- What people eat and how has it changed over time: what are the social, economic, regional, cultural, seasonal and environmental factors shaping diets?
- What data is available on this? What are the gaps in our understanding of this?
- Malnutrition (stunting), micronutrient deficiency, protein deficiency, anaemia, diabetes, obesity: what are causal factors for these? What are the data gaps in understanding the causes? How has food / agricultural policy responded /shaped these?
- Social equity in food ecosystems
- Analytics techniques including causal models: What kind of data is available that can be analysed using these techniques (for example, in malnutrition and childhood stunting)?
- What kind of data needs to be collected and how can it be obtained where there are knowledge gaps? Will computer science techniques be useful to address these knowledge gaps for the kind of data proposed to be collected?
Retired as Deputy Director, National Institute of Nutrition, Hyderabad
Health Activist and Researcher, Bangalore
Sourabh Bikash Paul
Health Food Nutrition and Data (Veena Shaturghna)

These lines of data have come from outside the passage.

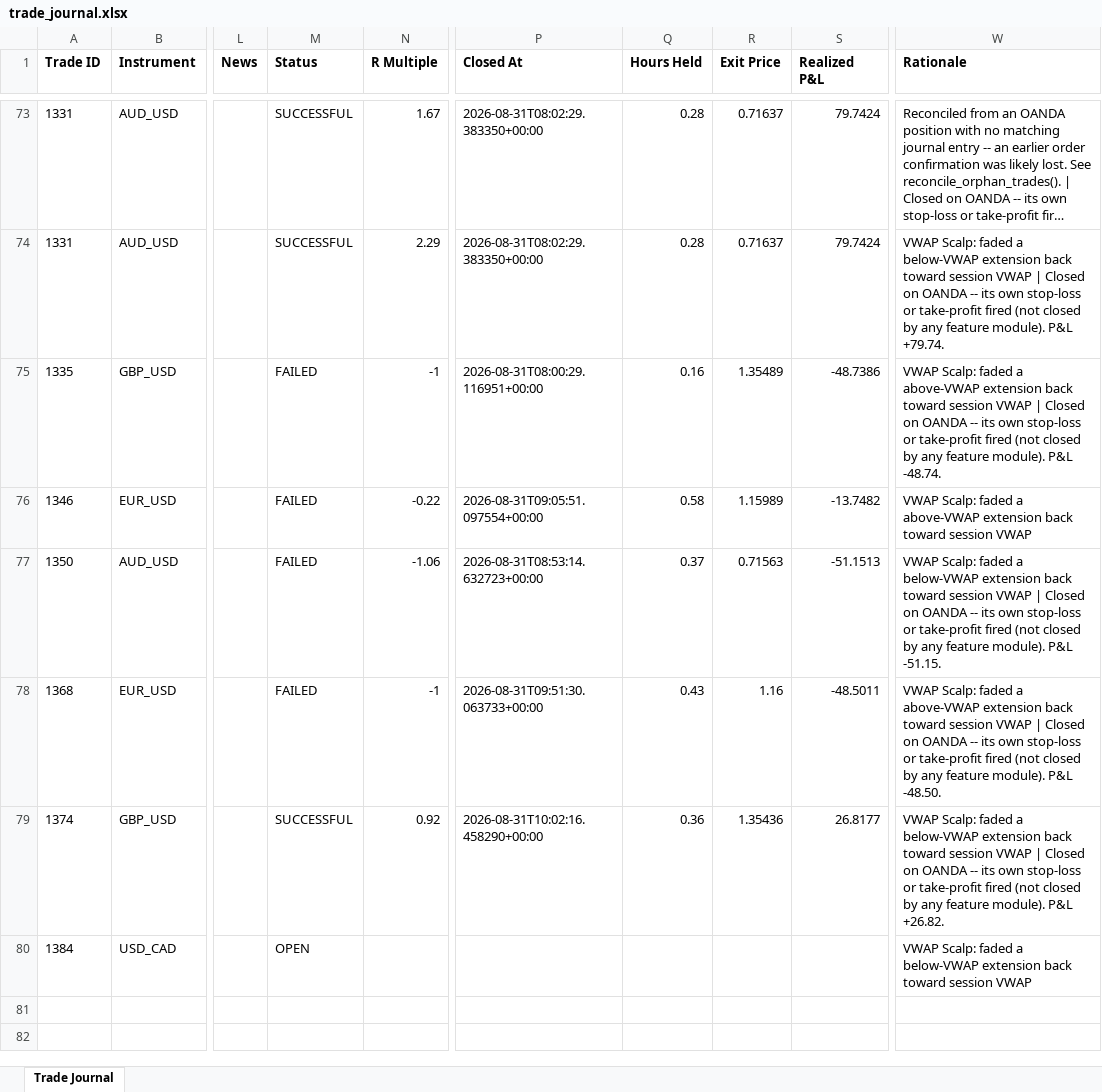
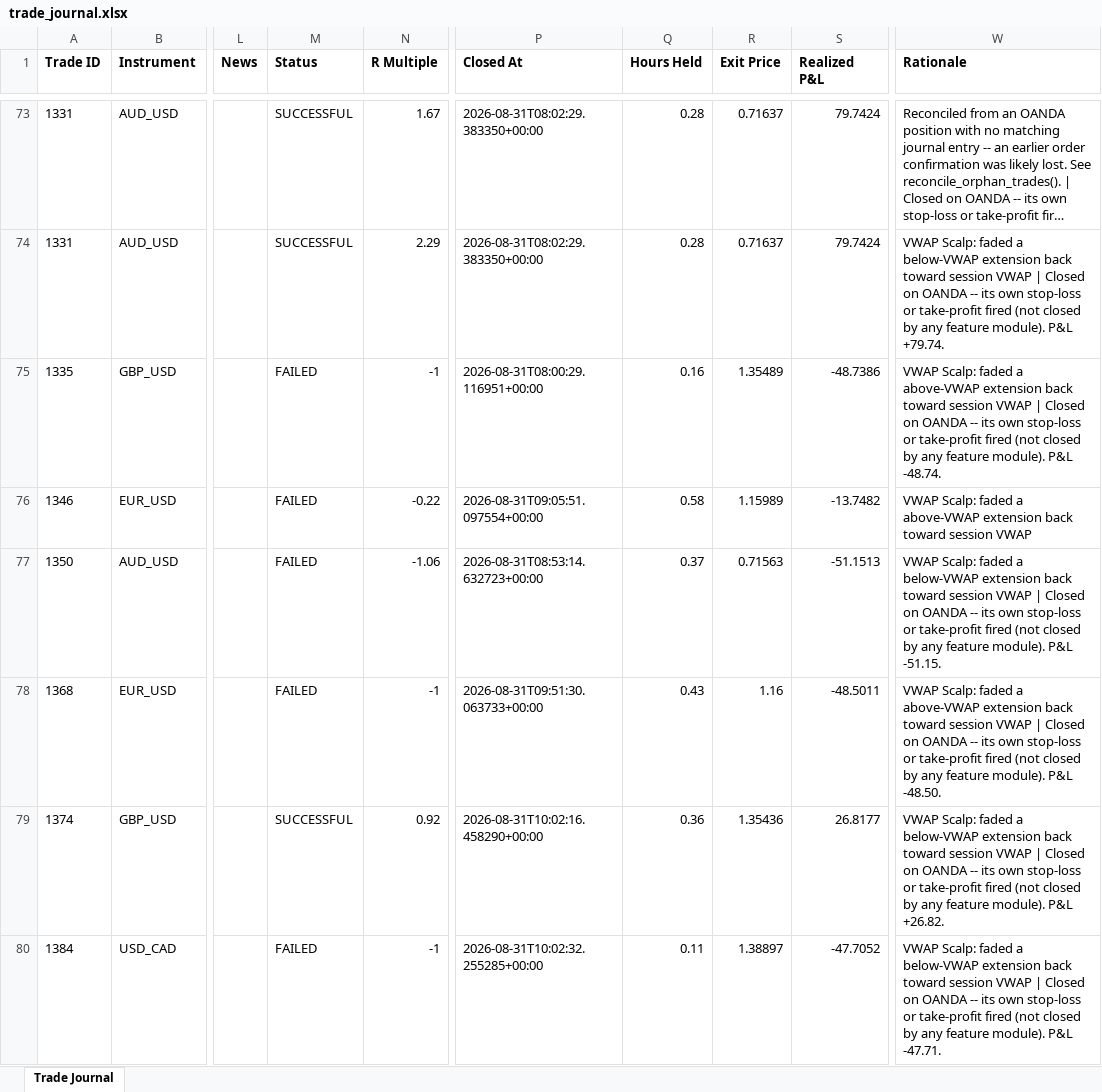
Before and after one commit to wxthesparthaaa/Claude-Forex-Agent, an Excel workbook: trade_journal.xlsx, sheet Trade Journal, drawn as a sheet; only a part is shown, gaps mark what is left out; long unchanged cells end in …; values as stored, in another font and other column widths than the file's, no borders; the diff names each change by its address in the sheet, - before the commit and + after, or states it on an @@ line.

Commit message:
Update trade_journal.xlsx

```diff
--- a/trade_journal.xlsx (sheet Trade Journal)
+++ b/trade_journal.xlsx (sheet Trade Journal)
-M80 (Status): OPEN
+M80 (Status): FAILED
-N80 (R Multiple): (empty)
+N80 (R Multiple): -1
-P80 (Closed At): (empty)
+P80 (Closed At): 2026-08-31T10:02:32.255285+00:00
-Q80 (Hours Held): (empty)
+Q80 (Hours Held): 0.11
-R80 (Exit Price): (empty)
+R80 (Exit Price): 1.38897
-S80 (Realized P&L): (empty)
+S80 (Realized P&L): -47.7052
-W80 (Rationale): …session VWAP
+W80 (Rationale): …session VWAP | Closed on OANDA -- its own stop-loss or take-profit fired (not closed by any feature module). P&L -47.71.
```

There is a fatigue setting in with Nutrition data flying across this country at regular intervals. People have even become immune to it. Instead of reflecting about the plight of kids subsisting on rice with chilli and onion paste, and more rice with more chilli, or going to bed hungry, the excitement is in the possibility of a “better” analysis. The unflattering data is often used to demand accountability from the Government of the day, followed by denial, or a reluctant concession when 5 kg of grain was distributed per person per month during the lockdown…. In the name of food security. Figures representing Weights, heights, wasting, Anemia, and recently micronutrient deficiencies have been flogged to extract maximum mileage. Maybe we should pause and reflect on these figures in children <5years, such as 35%, stunted, and 33%, underweight and 17% wasted and 40- 60% Anaemic. My presentation will try to unpack the meanings of these indices, and raise a discussion to help rethink our priorities.
Gaps in Understanding Food and Nutrition (Sudhu Nagavarapu)
Do we – the English-speaking, mainly dominant caste, researcher community – have a detailed and nuanced understanding of the diverse food habits of communities across India? If yes, have these perspectives been captured in quantitative form? Drawing from research on food systems and my field experiences, I will attempt to link gaps in data to our incomplete understanding of food and nutrition, and discuss possible approaches (with or without computer science techniques) that could bridge these gaps.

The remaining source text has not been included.